So, with absolute freedom, also comes a constant exposure and real vulnerability - not at all unlike what I experienced in my solo flight. Nevertheless, it's true, we often still venture undaunted and self-assured into the treacheries of adult life - believing ourselves to be equal to every challenge.

But, in truth, only God is equal to the challenges of a fickle reality. Only he can over rule its unpredictable whims. Only He can bring order and meaning from its random twists. No mere human being even comes close to having the resource to stand up to the extremes to which an unpredictable reality can take us.

For example, after years of business successes, raising our kids responsibly, giving back to our community, and doing it all right - it happens. Out of nowhere, the doctor says, "It's cancer; and, it's terminal."

Or, as we're happily coming home from a football game that our team won, 
a defective front tire blows out one rainy night on the Interstate. And, we wake up in the morning with a severed spine and useless legs. 

 Or, you name it, when any one of a thousand other things that we didn't expect to happen, do. There is no purely human resource which can stand up to life's harshest randomness.

So, that's it. Suddenly, without warning we're in way over our head. And, a Godless, heartless reality could care less.

And, so it goes far too often. We choose to embrace the freedom to do as we please in a reality free of divine interference.  We choose to entirely risk ourselves to the mistaken belief that we can always adjust life situations to our preferences. But, in truth, sometimes, for no apparent reason, oblivious reality just decides to break bad. And, we find that, in fact, there is no adjusting it.

The truth is this.
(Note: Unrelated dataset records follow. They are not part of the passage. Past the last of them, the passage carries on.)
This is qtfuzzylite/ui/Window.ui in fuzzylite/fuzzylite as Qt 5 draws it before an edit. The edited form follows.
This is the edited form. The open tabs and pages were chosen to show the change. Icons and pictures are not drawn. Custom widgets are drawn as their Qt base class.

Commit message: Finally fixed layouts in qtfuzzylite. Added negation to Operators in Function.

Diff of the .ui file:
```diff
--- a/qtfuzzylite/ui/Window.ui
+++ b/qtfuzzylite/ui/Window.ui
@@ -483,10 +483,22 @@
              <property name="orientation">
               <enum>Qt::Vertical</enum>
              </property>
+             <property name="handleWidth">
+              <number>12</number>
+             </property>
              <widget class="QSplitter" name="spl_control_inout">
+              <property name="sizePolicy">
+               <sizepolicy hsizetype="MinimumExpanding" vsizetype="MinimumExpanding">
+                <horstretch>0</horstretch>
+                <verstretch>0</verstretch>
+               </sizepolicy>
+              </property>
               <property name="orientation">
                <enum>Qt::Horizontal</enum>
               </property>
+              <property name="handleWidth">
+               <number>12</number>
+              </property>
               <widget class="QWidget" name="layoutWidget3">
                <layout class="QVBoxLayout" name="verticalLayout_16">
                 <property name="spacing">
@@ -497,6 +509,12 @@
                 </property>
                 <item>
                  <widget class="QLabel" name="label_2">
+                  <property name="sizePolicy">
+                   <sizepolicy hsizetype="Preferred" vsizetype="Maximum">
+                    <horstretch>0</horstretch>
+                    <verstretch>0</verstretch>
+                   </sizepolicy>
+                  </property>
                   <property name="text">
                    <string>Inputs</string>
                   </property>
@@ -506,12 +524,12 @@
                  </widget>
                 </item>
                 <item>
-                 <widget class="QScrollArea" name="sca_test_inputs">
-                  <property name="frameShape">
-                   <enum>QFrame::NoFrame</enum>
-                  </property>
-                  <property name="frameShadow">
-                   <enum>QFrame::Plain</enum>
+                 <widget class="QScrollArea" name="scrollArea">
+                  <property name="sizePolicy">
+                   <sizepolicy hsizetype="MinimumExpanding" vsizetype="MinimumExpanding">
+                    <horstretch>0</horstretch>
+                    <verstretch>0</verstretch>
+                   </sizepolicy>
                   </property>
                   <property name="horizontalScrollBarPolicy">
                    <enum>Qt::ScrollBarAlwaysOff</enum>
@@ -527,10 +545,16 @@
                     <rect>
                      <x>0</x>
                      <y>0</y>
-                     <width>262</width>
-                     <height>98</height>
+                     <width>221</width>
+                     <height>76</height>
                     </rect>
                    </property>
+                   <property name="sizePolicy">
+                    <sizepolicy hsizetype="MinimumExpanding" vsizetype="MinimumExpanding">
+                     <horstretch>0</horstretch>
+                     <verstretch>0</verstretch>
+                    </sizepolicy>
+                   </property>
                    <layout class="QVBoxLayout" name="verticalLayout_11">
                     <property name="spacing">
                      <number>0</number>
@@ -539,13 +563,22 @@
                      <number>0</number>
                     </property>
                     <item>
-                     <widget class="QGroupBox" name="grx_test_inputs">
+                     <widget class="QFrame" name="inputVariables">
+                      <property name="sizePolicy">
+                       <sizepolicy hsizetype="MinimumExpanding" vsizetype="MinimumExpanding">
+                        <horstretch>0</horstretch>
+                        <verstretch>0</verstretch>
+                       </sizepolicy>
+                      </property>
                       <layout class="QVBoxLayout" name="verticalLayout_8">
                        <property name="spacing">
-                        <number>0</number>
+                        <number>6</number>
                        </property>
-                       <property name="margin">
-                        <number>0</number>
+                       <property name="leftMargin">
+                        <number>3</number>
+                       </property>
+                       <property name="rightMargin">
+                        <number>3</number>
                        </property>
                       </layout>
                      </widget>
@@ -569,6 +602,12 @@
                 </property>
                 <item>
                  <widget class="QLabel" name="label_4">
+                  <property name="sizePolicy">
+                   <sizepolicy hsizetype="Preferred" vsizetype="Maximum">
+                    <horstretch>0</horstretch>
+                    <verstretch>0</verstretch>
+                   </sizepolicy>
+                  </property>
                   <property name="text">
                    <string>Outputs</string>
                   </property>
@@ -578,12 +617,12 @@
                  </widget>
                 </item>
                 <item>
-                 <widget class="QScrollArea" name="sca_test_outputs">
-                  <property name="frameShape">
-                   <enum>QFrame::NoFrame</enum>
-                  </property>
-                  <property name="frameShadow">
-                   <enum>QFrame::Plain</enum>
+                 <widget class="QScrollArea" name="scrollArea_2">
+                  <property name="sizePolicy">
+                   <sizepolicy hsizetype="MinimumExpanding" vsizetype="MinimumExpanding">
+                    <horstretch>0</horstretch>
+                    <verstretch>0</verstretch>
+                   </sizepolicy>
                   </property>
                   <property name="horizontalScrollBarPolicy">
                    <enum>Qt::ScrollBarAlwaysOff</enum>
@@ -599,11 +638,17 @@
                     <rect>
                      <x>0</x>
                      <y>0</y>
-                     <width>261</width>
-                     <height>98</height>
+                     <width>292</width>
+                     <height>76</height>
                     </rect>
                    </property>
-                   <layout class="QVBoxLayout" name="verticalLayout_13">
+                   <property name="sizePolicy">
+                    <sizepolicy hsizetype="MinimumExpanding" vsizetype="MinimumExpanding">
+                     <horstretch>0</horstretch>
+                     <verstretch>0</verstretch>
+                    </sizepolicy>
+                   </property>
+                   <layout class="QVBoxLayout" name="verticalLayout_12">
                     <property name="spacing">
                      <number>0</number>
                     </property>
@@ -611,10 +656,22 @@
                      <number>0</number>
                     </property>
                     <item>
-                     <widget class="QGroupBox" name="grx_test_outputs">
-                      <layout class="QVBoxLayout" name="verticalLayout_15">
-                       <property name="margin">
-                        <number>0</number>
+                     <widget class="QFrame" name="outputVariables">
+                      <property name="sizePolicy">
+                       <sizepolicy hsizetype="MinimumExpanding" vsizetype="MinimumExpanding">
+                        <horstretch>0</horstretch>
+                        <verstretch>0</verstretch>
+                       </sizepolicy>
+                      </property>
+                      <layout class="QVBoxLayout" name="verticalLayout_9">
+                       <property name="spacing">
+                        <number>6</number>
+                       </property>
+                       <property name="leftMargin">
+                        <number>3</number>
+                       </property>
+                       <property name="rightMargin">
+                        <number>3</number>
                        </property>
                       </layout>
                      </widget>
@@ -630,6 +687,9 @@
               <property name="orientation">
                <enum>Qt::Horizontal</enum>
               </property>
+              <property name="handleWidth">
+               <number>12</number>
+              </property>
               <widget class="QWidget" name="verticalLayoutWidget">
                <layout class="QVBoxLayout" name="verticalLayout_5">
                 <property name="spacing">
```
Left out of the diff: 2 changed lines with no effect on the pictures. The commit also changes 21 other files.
Being solely responsible for your own self-preservation is a hazardous, draining, and a very lonely approach to life. And, in real life, the unfettered freedom which draws us to such a life in the first place is really mostly gobbled up by the constant pressure to survive.

As a loving Third Parent, God offers to unload the life process. He offers the help and joy of "Twomanship" - a life of confidence and synergy lived in league with Him. It is a life that is exponentially better than "Onemanship" - a life of constant and draining vulnerability.

But, won't God occasionally interfere with my agenda? Well - one can only hope so, dear heart. 

 Loving interventions are really what good parents, whether first, second, or Third, do best. They get us safely past the seriously damaging pitfalls of our "childhood" which, in human beings, typically linger long past our childhood.

So, here it is. If the loving and almighty Heavenly Father doesn't have your back, you are really flying dangerously solo. And that means you are absolutely very exposed. Because, like the rest of us, some days you can fly pretty well; but, on any given day you can also crash and burn.

"Come to Me, all you who labor and are heavy laden, and I will give you rest. Take My yoke upon you and learn from Me, for I am gentle and lowly in heart, and you will find rest for your souls. For My yoke is easy and My burden is light." - Jesus